Web document revisions>
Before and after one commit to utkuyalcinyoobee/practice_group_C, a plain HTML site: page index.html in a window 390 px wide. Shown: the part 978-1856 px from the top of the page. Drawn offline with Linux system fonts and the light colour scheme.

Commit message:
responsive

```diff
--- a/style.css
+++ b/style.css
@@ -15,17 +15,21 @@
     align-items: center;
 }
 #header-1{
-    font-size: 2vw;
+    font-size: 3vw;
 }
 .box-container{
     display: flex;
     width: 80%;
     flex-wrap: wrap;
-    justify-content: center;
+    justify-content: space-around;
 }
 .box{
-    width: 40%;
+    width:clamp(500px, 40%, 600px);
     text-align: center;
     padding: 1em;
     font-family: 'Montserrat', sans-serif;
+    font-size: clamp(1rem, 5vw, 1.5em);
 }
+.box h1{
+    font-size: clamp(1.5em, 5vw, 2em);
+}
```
---
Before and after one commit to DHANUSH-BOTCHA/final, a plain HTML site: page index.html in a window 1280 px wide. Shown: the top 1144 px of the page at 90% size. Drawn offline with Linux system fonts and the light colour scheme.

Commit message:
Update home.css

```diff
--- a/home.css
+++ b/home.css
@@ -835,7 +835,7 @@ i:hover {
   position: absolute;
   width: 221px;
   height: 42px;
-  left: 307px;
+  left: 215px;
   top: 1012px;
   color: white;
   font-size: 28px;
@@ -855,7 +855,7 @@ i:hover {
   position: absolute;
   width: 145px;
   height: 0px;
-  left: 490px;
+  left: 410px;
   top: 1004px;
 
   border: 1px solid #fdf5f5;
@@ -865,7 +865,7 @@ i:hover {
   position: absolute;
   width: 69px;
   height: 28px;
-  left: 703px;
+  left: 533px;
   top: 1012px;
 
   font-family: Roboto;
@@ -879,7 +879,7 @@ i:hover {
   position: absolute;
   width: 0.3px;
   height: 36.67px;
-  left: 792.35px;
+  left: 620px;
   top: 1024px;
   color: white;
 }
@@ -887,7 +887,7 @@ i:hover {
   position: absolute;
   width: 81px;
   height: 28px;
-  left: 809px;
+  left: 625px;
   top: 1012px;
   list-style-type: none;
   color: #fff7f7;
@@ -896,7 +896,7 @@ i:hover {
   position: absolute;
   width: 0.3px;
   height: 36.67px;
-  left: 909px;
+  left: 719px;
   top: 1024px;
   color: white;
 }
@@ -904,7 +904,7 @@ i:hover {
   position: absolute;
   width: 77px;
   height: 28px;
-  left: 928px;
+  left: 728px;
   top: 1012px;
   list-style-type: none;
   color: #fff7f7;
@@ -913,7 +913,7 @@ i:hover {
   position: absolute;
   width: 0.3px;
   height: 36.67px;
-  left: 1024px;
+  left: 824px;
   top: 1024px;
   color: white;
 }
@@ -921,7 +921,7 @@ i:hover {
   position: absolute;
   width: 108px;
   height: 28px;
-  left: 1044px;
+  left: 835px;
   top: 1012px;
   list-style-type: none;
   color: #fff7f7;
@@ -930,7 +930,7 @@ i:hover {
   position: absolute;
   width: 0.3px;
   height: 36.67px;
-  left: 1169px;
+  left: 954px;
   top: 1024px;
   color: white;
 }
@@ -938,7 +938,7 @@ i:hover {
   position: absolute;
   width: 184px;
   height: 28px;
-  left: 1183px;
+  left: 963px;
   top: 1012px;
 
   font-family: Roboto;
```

TASK ITEM>
Only lines with the word "Shown" go in the answer. Take them all from the entries above.

RESULT OF THIS EXERCISE>
Before and after one commit to utkuyalcinyoobee/practice_group_C, a plain HTML site: page index.html in a window 390 px wide. Shown: the part 978-1856 px from the top of the page. Drawn offline with Linux system fonts and the light colour scheme.
Before and after one commit to DHANUSH-BOTCHA/final, a plain HTML site: page index.html in a window 1280 px wide. Shown: the top 1144 px of the page at 90% size. Drawn offline with Linux system fonts and the light colour scheme.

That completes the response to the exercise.